WHAT THIS TASK INVOLVES:
Write back every line of the listing exactly, excluding images.

DATA FOR ANALYSIS:

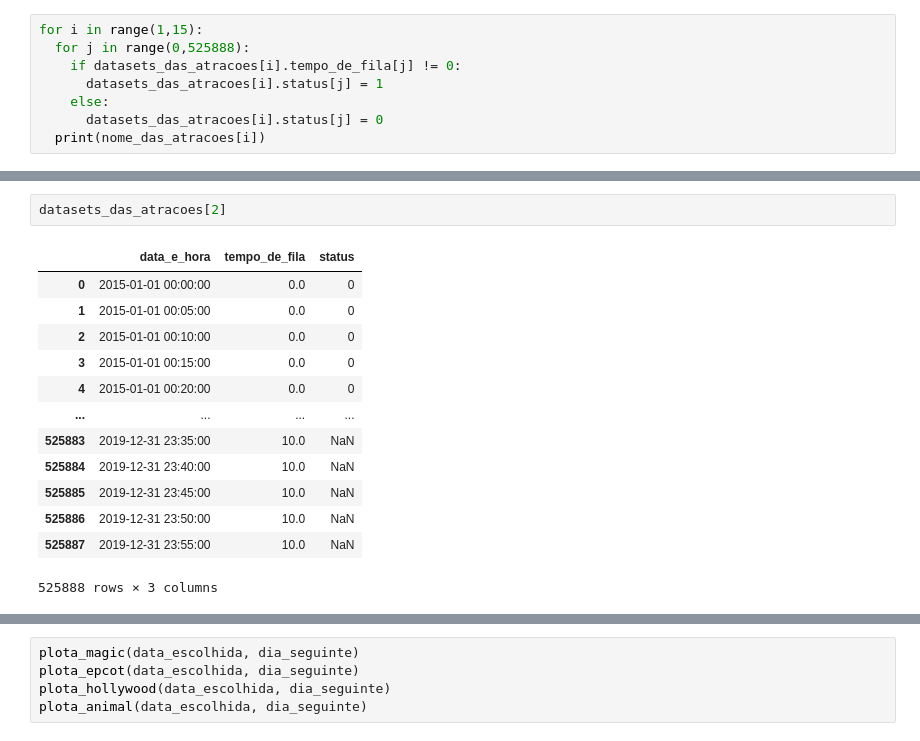
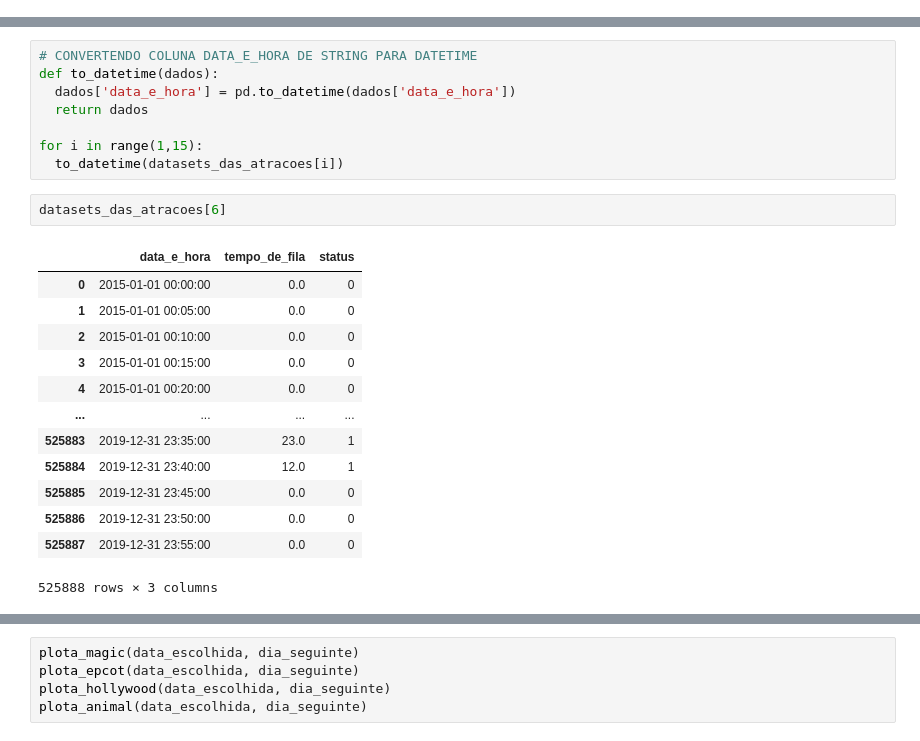
Before and after one commit to LuisFTacla/WDW_Attendance_Calculator, a Jupyter notebook: Plots_diarios.ipynb, the cells around one changed output, grey strips where cells are left out. Saved outputs shown, nothing was run; the diff lists cells and outputs as text.

```diff
--- a/Plots_diarios.ipynb
+++ b/Plots_diarios.ipynb
@@ -165,8 +78,0 @@ See the caveats in the documentation: https://pandas.pydata.org/pandas-docs/stab
-# %%
-for i in range(1,15):
-  for j in range(0,525888):
-    if datasets_das_atracoes[i].tempo_de_fila[j] != 0:
-      datasets_das_atracoes[i].status[j] = 1
-    else:
-      datasets_das_atracoes[i].status[j] = 0
-  print(nome_das_atracoes[i])
@@ -184,16 +79,24 @@ KeyboardInterrupt: ignored
+# %%
+# CONVERTENDO COLUNA DATA_E_HORA DE STRING PARA DATETIME
+def to_datetime(dados):
+  dados['data_e_hora'] = pd.to_datetime(dados['data_e_hora'])
+  return dados
+
+for i in range(1,15):
+  to_datetime(datasets_das_atracoes[i])
 # %%
-datasets_das_atracoes[2]
+datasets_das_atracoes[6]
 # %% [output]
 |  | data_e_hora | tempo_de_fila | status |
 | 0 | 2015-01-01 00:00:00 | 0.0 | 0 |
 | 1 | 2015-01-01 00:05:00 | 0.0 | 0 |
 | 2 | 2015-01-01 00:10:00 | 0.0 | 0 |
 | 3 | 2015-01-01 00:15:00 | 0.0 | 0 |
 | 4 | 2015-01-01 00:20:00 | 0.0 | 0 |
 | ... | ... | ... | ... |
-| 525883 | 2019-12-31 23:35:00 | 10.0 | NaN |
-| 525884 | 2019-12-31 23:40:00 | 10.0 | NaN |
-| 525885 | 2019-12-31 23:45:00 | 10.0 | NaN |
-| 525886 | 2019-12-31 23:50:00 | 10.0 | NaN |
-| 525887 | 2019-12-31 23:55:00 | 10.0 | NaN |
+| 525883 | 2019-12-31 23:35:00 | 23.0 | 1 |
+| 525884 | 2019-12-31 23:40:00 | 12.0 | 1 |
+| 525885 | 2019-12-31 23:45:00 | 0.0 | 0 |
+| 525886 | 2019-12-31 23:50:00 | 0.0 | 0 |
+| 525887 | 2019-12-31 23:55:00 | 0.0 | 0 |
 525888 rows × 3 columns
```
Also changed, not shown: parts of 12 cells of this notebook.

RESULT OF THE TASK:
Before and after one commit to LuisFTacla/WDW_Attendance_Calculator, a Jupyter notebook: Plots_diarios.ipynb, the cells around one changed output, grey strips where cells are left out. Saved outputs shown, nothing was run; the diff lists cells and outputs as text.

```diff
--- a/Plots_diarios.ipynb
+++ b/Plots_diarios.ipynb
@@ -165,8 +78,0 @@ See the caveats in the documentation: https://pandas.pydata.org/pandas-docs/stab
-# %%
-for i in range(1,15):
-  for j in range(0,525888):
-    if datasets_das_atracoes[i].tempo_de_fila[j] != 0:
-      datasets_das_atracoes[i].status[j] = 1
-    else:
-      datasets_das_atracoes[i].status[j] = 0
-  print(nome_das_atracoes[i])
@@ -184,16 +79,24 @@ KeyboardInterrupt: ignored
+# %%
+# CONVERTENDO COLUNA DATA_E_HORA DE STRING PARA DATETIME
+def to_datetime(dados):
+  dados['data_e_hora'] = pd.to_datetime(dados['data_e_hora'])
+  return dados
+
+for i in range(1,15):
+  to_datetime(datasets_das_atracoes[i])
 # %%
-datasets_das_atracoes[2]
+datasets_das_atracoes[6]
 # %% [output]
 |  | data_e_hora | tempo_de_fila | status |
 | 0 | 2015-01-01 00:00:00 | 0.0 | 0 |
 | 1 | 2015-01-01 00:05:00 | 0.0 | 0 |
 | 2 | 2015-01-01 00:10:00 | 0.0 | 0 |
 | 3 | 2015-01-01 00:15:00 | 0.0 | 0 |
 | 4 | 2015-01-01 00:20:00 | 0.0 | 0 |
 | ... | ... | ... | ... |
-| 525883 | 2019-12-31 23:35:00 | 10.0 | NaN |
-| 525884 | 2019-12-31 23:40:00 | 10.0 | NaN |
-| 525885 | 2019-12-31 23:45:00 | 10.0 | NaN |
-| 525886 | 2019-12-31 23:50:00 | 10.0 | NaN |
-| 525887 | 2019-12-31 23:55:00 | 10.0 | NaN |
+| 525883 | 2019-12-31 23:35:00 | 23.0 | 1 |
+| 525884 | 2019-12-31 23:40:00 | 12.0 | 1 |
+| 525885 | 2019-12-31 23:45:00 | 0.0 | 0 |
+| 525886 | 2019-12-31 23:50:00 | 0.0 | 0 |
+| 525887 | 2019-12-31 23:55:00 | 0.0 | 0 |
 525888 rows × 3 columns
```
Also changed, not shown: parts of 12 cells of this notebook.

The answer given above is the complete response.